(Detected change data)
[Start of Attachment]
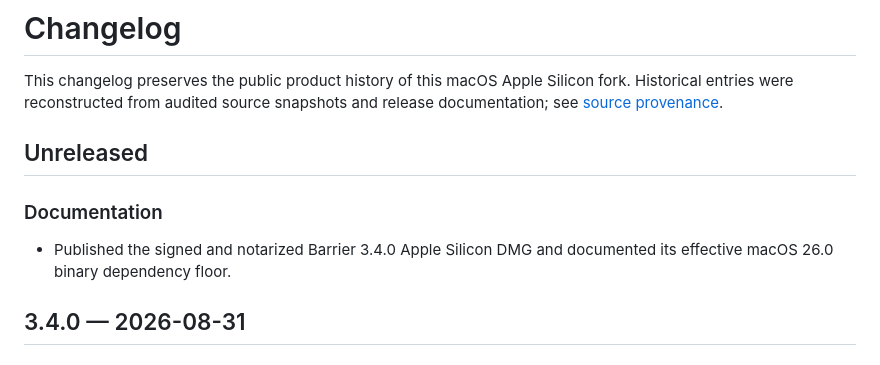
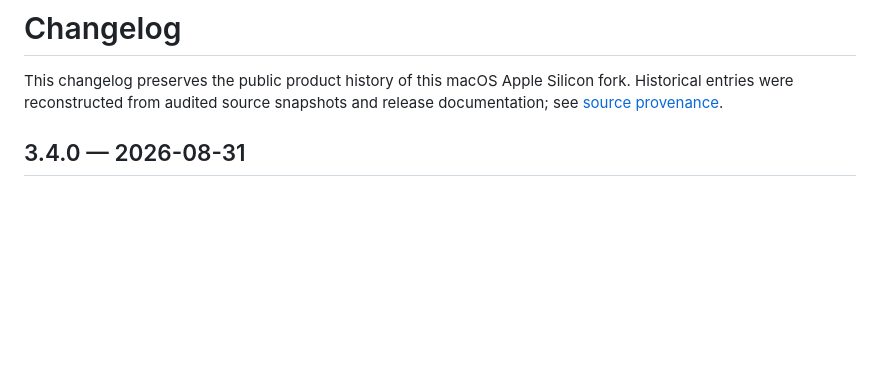
Before and after one commit to ibetterai/barrier, a Markdown page: CHANGELOG.md, the part around the change. Rendered like a GitHub page; blank space fills up the shorter version.

```diff
--- a/CHANGELOG.md
+++ b/CHANGELOG.md
@@ -4,13 +4,6 @@ This changelog preserves the public product history of this macOS Apple
 Silicon fork. Historical entries were reconstructed from audited source
 snapshots and release documentation; see
 [source provenance](docs/history/source-provenance.md).
-
-## Unreleased
-
-### Documentation
-
-- Published the signed and notarized Barrier 3.4.0 Apple Silicon DMG and
-  documented its effective macOS 26.0 binary dependency floor.
 
 ## 3.4.0 — 2026-08-31
 
```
[End of Attachment]
- _What you will do_:
The records above must be output exactly, except for the pictures.

- _Exercise output_:
Before and after one commit to ibetterai/barrier, a Markdown page: CHANGELOG.md, the part around the change. Rendered like a GitHub page; blank space fills up the shorter version.

```diff
--- a/CHANGELOG.md
+++ b/CHANGELOG.md
@@ -4,13 +4,6 @@ This changelog preserves the public product history of this macOS Apple
 Silicon fork. Historical entries were reconstructed from audited source
 snapshots and release documentation; see
 [source provenance](docs/history/source-provenance.md).
-
-## Unreleased
-
-### Documentation
-
-- Published the signed and notarized Barrier 3.4.0 Apple Silicon DMG and
-  documented its effective macOS 26.0 binary dependency floor.
 
 ## 3.4.0 — 2026-08-31
 
```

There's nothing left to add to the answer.